### EXERCISE GOAL
Report each line of the data that includes the word "type".

(Data extracted from a collection)

⟨

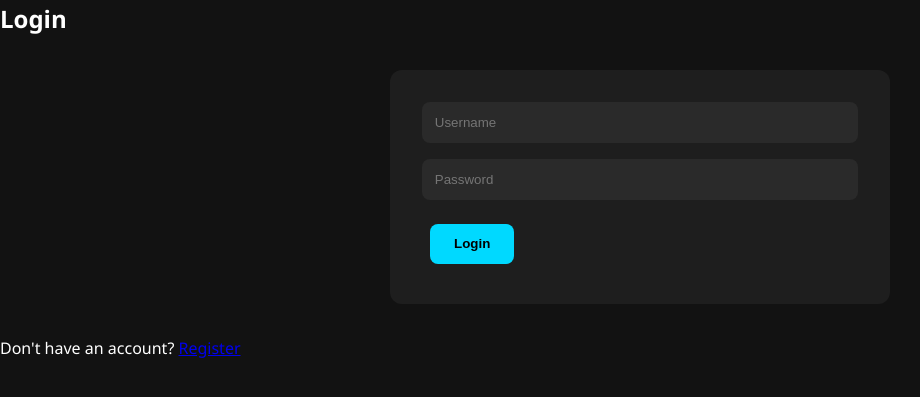
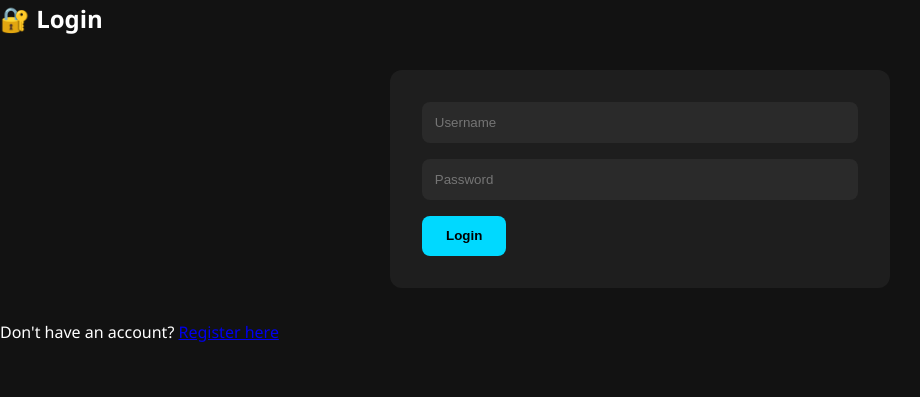
Before and after one commit to buildwithjanhavi/Website-Feedback-Collector-with-Admin-Dashboard, a Flask app: page /login in a window 1280 px wide. Shown: the top 397 px of the page, without its empty margins (0-920 px from the left). Run offline with Flask 2, Linux system fonts and the light colour scheme.

Commit message:
Update login.html

```diff
--- a/templates/login.html
+++ b/templates/login.html
@@ -7,25 +7,18 @@
 </head>
 <body>
   <div class="container">
-    <h2>Login</h2>
-
+    <h2>🔐 Login</h2>
     {% with messages = get_flashed_messages() %}
       {% if messages %}
-        <div class="flash">
-          {% for message in messages %}
-            {{ message }}
-          {% endfor %}
-        </div>
+        <div class="flash">{{ messages[0] }}</div>
       {% endif %}
     {% endwith %}
-
     <form method="POST">
-      <input type="text" name="username" placeholder="Username" required>
-      <input type="password" name="password" placeholder="Password" required>
-      <button type="submit" class="btn">Login</button>
+      <input type="text" name="username" placeholder="Username" required />
+      <input type="password" name="password" placeholder="Password" required />
+      <button type="submit">Login</button>
     </form>
-
-    <p>Don't have an account? <a href="{{ url_for('auth.register') }}">Register</a></p>
+    <p>Don't have an account? <a href="{{ url_for('register') }}">Register here</a></p>
   </div>
 </body>
 </html>
```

⟩

### TASK ANSWER
-      <input type="text" name="username" placeholder="Username" required>
-      <input type="password" name="password" placeholder="Password" required>
-      <button type="submit" class="btn">Login</button>
+      <input type="text" name="username" placeholder="Username" required />
+      <input type="password" name="password" placeholder="Password" required />
+      <button type="submit">Login</button>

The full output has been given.